A curriculum that seeks to call itself world-class should begin with aims. The first and most important question a curriculum review should begin with is ‘What are we trying to achieve?’
There has been no public debate about the overall purpose of the curriculum. Why not?
Unless there is clarity, and some democratic consensus, about what a curriculum is seeking to achieve it is impossible to properly consider how a curriculum should be organised. The way learning is designed (its form) should reflect what it is trying to achieve (its function).
The Geographical Association wrote wonderfully about this in a former review when they said “Let us finish with the traditional school curriculum in which subjects are served up as ends in themselves. Let us dig deeper and use subjects as the vast and inspiring resources they are for serving the educational goals we value.”
In previous reviews undertaken by educational experts there has been such a debate. For example, you might examine the ‘Futures Challenge’ undertaken by the former QCA as part of the preparation for the last Secondary review. (Now quietly hidden away in the National Archive see http://tinyurl.com/bt4pxs6 ). You might also look at the work on aims undertaken by the Cambridge Primary Review or by the Rose Review.
In these reviews there was widespread public debate. For example a whole series of booklets produced by QCA captured the views of employers, parents, teachers, pupils and subject associations. One booklet, titled ‘1000 Words to Shape the Future’ received contributions from more than 56 different organisations including submissions from organisations as diverse as the Institute of Directors, Youth Justice Board, Amnesty International and the Girls’ School Association.
The current review has enjoyed no such public debate and does not seem to have looked to nurture any sort of democratic consensus. In fact, questions are still being asked about the authorship of a number of the programmes of study.
This current review asks us to learn lessons from high performing jurisdictions. Take a look at the aims and vision from countries, such as Singapore, Finland and New Zealand. It is possible to see how the organisation of subject content and guidance on learning reflect the wider aims.
In addition to setting out essential subject knowledge these curricula indicate how, in order to achieve the aims, children are also entitled to learning that nurtures skills and positive attitudes. They also indicate that this is sometimes achieved, dare we say it, through interdisciplinary and thematic work as well as subject specialist teaching.
If you have time take a look at:
Finland: Integration and cross-curricular themes at http://www.oph.fi/download/47675_POPS_net_new_2.pdf
Or Singapore’s Desired Outcomes for Education at http://www.moe.gov.sg/education/desired-outcomes/
You may notice that the Singapore outcomes are remarkably similar to the aims proposed by Sir Jim Rose. Ah! but that was a curriculum framework (as opposed to a detailed syllabus) that was built on the evidence from a national debate, widespread participation and was developed by and with teachers… and, of course, took place under a different political party.
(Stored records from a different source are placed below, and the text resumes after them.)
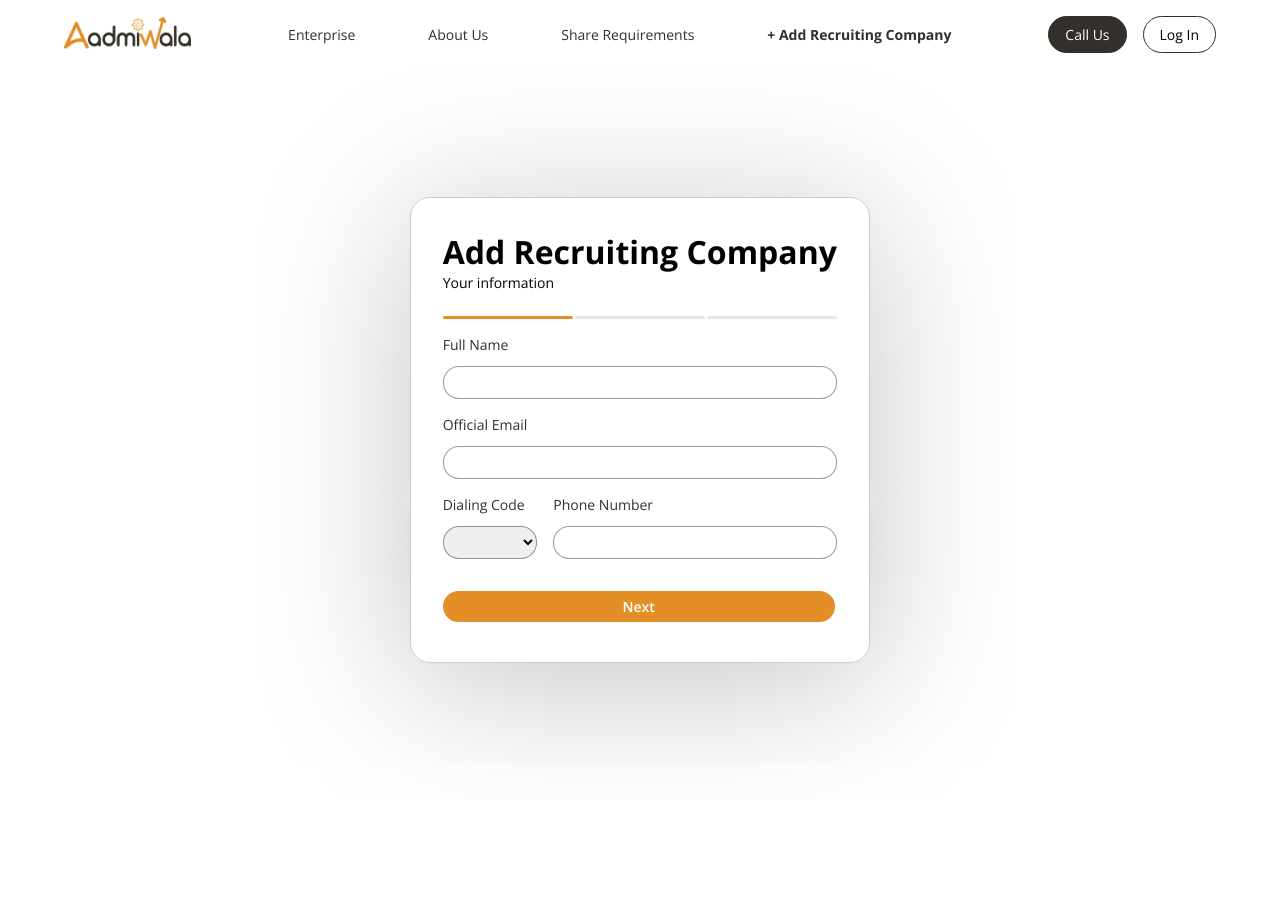
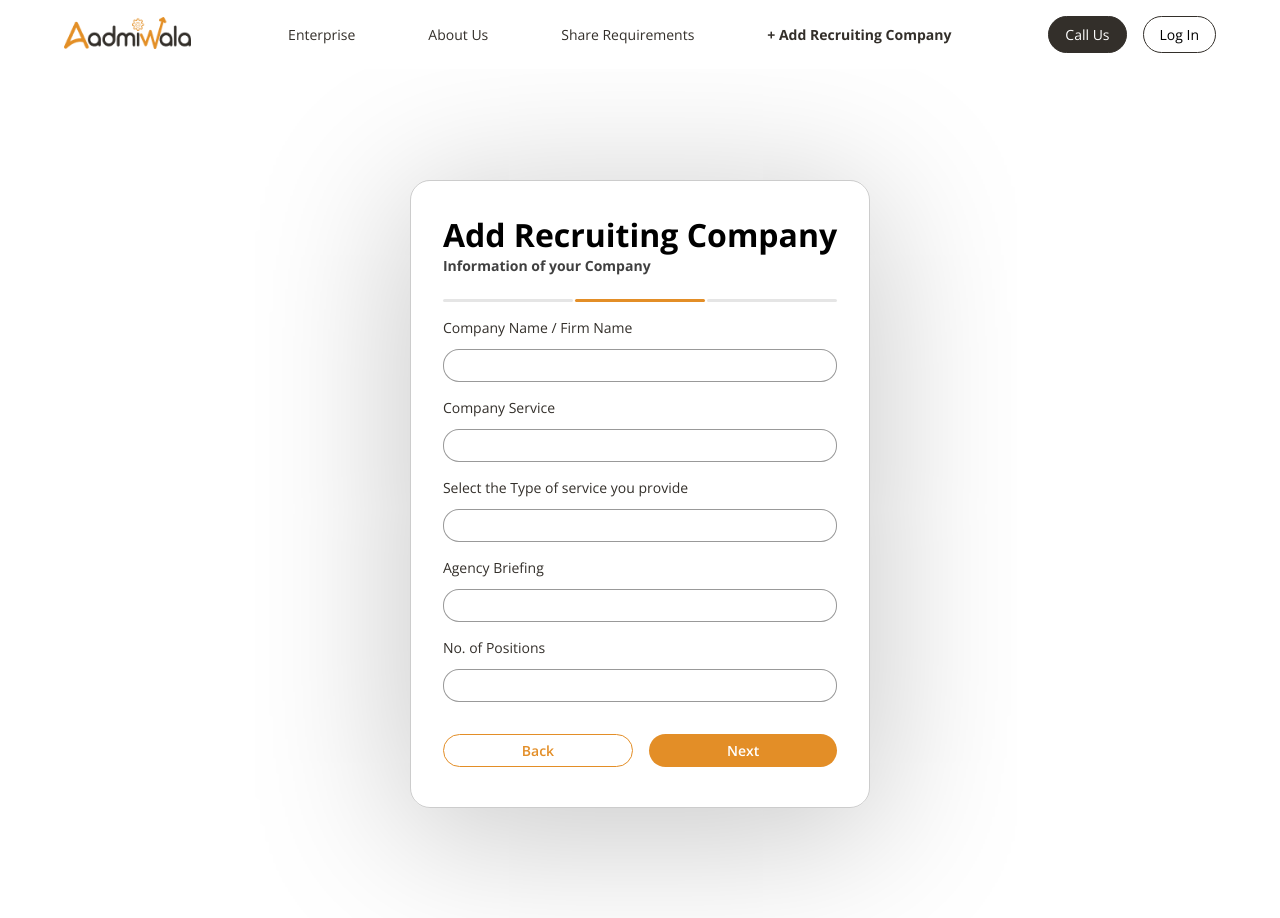
Before and after one commit to mg-mayankgautam/aadmiwala, a React (Create React App) app in the folder frontend/: page /addCompany in a window 1280 px wide. Both pictures are taken after a click on the button "Next". Before the commit the page ends 800 px from the top, so only its background shows below. Built offline with nearby package versions, Linux system fonts and the light colour scheme.

Commit message:
Co-authored-by: manshapreet1234@outlook.com <manshapreet1234@outlook.com>

```diff
--- a/frontend/src/components/AddRecruitmentCompany/AddCompany.css
+++ b/frontend/src/components/AddRecruitmentCompany/AddCompany.css
@@ -3,6 +3,7 @@
     align-items: center;
     justify-content: center;
     min-height: calc(100vh - 79px);
+    padding: 64px;
 }
 
 .recruiting_input_box{
@@ -29,9 +30,9 @@ font-weight: 700;
 }
 
 .recruiting_input_Subheading{
-    color: black;
+    color: #000000BF;
     font-size: 14px;
-    font-weight: 400;
+    font-weight: 700;
     justify-self: start;
     margin-bottom: 8px;
 }
@@ -87,8 +88,15 @@ font-weight: 700;
     width: 250px;
 }
 
-.recruiting_submit_btn{
-    width: 392px;
+
+.recr_btns_div{
+    display: flex;
+    gap: 16px;
+}
+
+.recruiting_next_btn{
+    flex-grow: 1;
+    max-width: 392px;
     border-radius: 20px;
     padding: 6px 16px;
     border: none;
@@ -96,3 +104,14 @@ font-weight: 700;
     color: white;
     font-weight: 600;
 }
+
+.recruiting_back_btn{
+    flex-grow: 1;
+    max-width: 392px;
+    border-radius: 20px;
+    padding: 6px 16px;
+    border: 1px solid var(--orange);
+    background-color: white;
+    color: var(--orange);
+    font-weight: 600;
+}
--- a/frontend/src/components/AddRecruitmentCompany/AddCompany.js
+++ b/frontend/src/components/AddRecruitmentCompany/AddCompany.js
@@ -1,8 +1,13 @@
-import React from 'react'
+import React, {useState} from 'react'
 import './AddCompany.css'
 import Nav from '../Nav/Nav'
 
 const AddCompany = () => {
+
+    const [slide1, setslide1] = useState(true);
+    const [slide2, setslide2] = useState(false);
+    const [slide3, setslide3] = useState(false);
+
   return (
     <>
     <Nav/>
@@ -12,13 +17,17 @@ const AddCompany = () => {
         <div className='recruiting_input_box'>
             <div>
                 <div className='recruiting_input_heading'>Add Recruiting Company</div>
-                <div className='recruiting_input_Subheading'>Your information</div>
+                <div className='recruiting_input_Subheading'>
+                    {slide1?'Your information':''}
+                    {slide2?'Information of your Company':''}
+                    {slide3?'Add Locations':''}
+                </div>
             </div>
             <div className='recr_TabsDiv'>
-                <div className='orangeTab recr_Tab'></div><div className='recr_Tab'></div><div className='recr_Tab'></div>
+                <div className={slide1?'orangeTab recr_Tab' : 'recr_Tab'}></div><div className={slide2?'orangeTab recr_Tab' : 'recr_Tab'}></div><div className={slide3?'orangeTab recr_Tab' : 'recr_Tab'}></div>
             </div>
 
-            <div>
+            {slide1?<div>
                 <div>
                     <div>Full Name</div>
                     <input className='recr_input'></input>
@@ -37,10 +46,53 @@ const AddCompany = () => {
                         <input className='recr_phone_input'/>
                     </div>
                 </div>
-            </div>
+            </div>:<></>}
 
-            <div>
-                <button className='recruiting_submit_btn'>Next</button>
+            {slide2?<div>
+                <div>
+                    <div>Company Name / Firm Name</div>
+                    <input className='recr_input'></input>
+                </div>
+                <div>
+                    <div >Company Service</div>
+                    <input className='recr_input'></input>
+                </div>
+                <div>
+                    <div>Select the Type of service you provide</div>
+                    <input className='recr_input'></input>
+                </div><div>
+                    <div >Agency Briefing </div>
+                    <input className='recr_input'></input>
+                </div><div>
+                    <div >No. of Positions</div>
+                    <input className='recr_input'></input>
+                </div>
+            </div>:<></>}
+
+            {slide3?<div>
+                <div>
+                    <div>Country</div>
+                    <input className='recr_input'></input>
+                </div>
+                <div>
+                    <div >State</div>
+                    <input className='recr_input'></input>
+                </div>
+                <div>
+                    <div >City</div>
+                    <input className='recr_input'></input>
+                </div>
+            </div>:<></>}
+
+            <div className='recr_btns_div'>
+                {slide1?<button className='recruiting_next_btn' onClick={()=> {setslide2(true); setslide1(false)}}>Next</button>:<></>}
+
+                {slide2?<><button className='recruiting_back_btn' onClick={()=> {setslide2(false); setslide1(true)}} >Back</button>
+                <button className='recruiting_next_btn' onClick={()=> {setslide3(true); setslide2(false)}}>Next</button></>:<></>}
+
+                {slide3?<><button className='recruiting_back_btn' onClick={()=> {setslide2(true); setslide3(false)}}>Back</button>
+                <button className='recruiting_next_btn'>Sign Up</button></>:<></>}
+
             </div>
         </div>
 
--- a/frontend/src/components/Home/Home.css
+++ b/frontend/src/components/Home/Home.css
@@ -2,9 +2,9 @@
     display: flex;
     justify-content: center;
     align-items: center;
-    padding: 16px 64px;
-    margin: 40px auto;
-    background-image: url(../../assets/);
+    padding: 0px 64px;
+    margin: 0 auto;
+    background-image: url(../../assets/OBJECTS.png);
     background-position: bottom;
     background-size: cover;
     background-repeat: no-repeat;
```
I hope you will all participate in the National Consultation that closes on April 16th 2013.